(Beginning of Given data)
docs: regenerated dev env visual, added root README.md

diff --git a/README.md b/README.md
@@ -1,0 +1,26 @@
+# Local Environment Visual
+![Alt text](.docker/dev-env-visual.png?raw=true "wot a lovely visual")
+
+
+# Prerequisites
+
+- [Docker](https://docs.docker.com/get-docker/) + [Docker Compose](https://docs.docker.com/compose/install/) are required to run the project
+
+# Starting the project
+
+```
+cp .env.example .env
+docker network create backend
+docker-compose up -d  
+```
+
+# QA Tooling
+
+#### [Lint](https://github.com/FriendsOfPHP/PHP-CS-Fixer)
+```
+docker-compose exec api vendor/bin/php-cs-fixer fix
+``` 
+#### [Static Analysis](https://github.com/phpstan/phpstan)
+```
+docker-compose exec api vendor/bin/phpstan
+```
(End of Given data)
(Beginning of Given data)
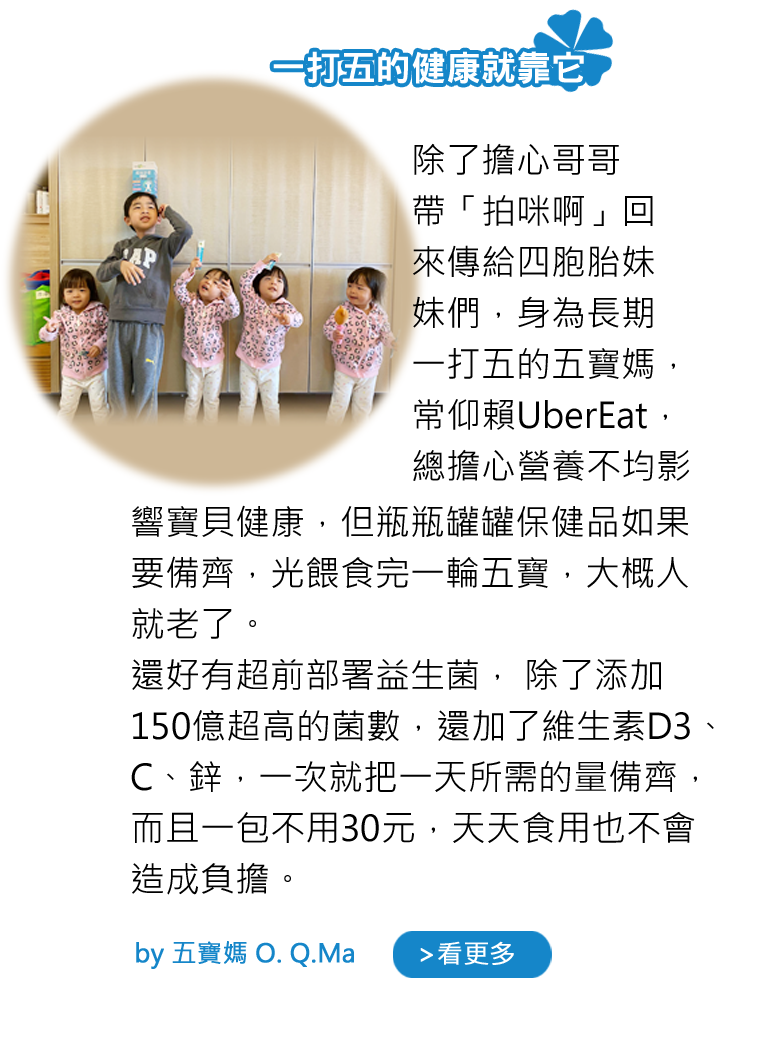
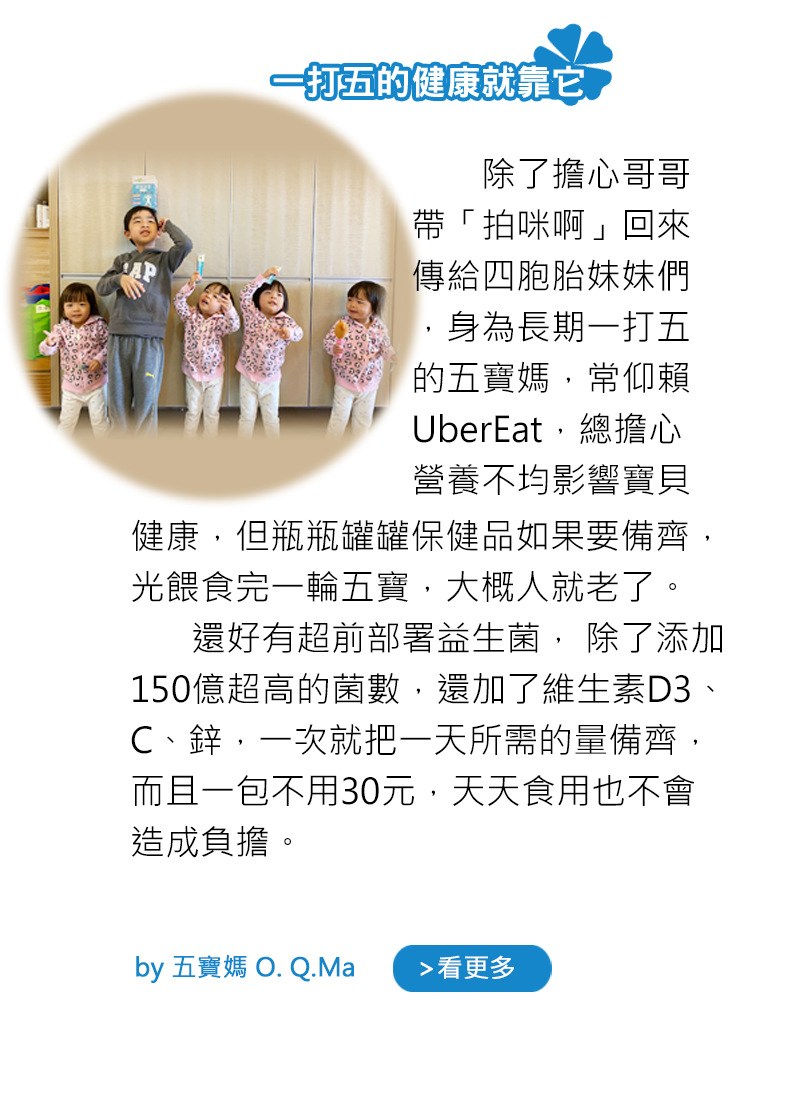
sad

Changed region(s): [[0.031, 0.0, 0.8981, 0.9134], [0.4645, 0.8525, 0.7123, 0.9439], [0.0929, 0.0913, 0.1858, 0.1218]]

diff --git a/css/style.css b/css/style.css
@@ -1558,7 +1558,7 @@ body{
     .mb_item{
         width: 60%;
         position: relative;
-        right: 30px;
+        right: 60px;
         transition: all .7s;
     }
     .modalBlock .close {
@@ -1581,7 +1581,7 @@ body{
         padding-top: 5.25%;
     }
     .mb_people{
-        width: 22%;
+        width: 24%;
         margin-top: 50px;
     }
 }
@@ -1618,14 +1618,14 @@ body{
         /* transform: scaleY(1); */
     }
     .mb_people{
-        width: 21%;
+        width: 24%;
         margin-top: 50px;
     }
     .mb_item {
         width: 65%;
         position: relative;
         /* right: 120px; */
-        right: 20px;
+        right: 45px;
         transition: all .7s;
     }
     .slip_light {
(End of Given data)
» The task: Wherever the string "width" appears in a line of the records, copy that line.

» Response to the exercise:
         width: 60%;
-        width: 22%;
+        width: 24%;
-        width: 21%;
+        width: 24%;
         width: 65%;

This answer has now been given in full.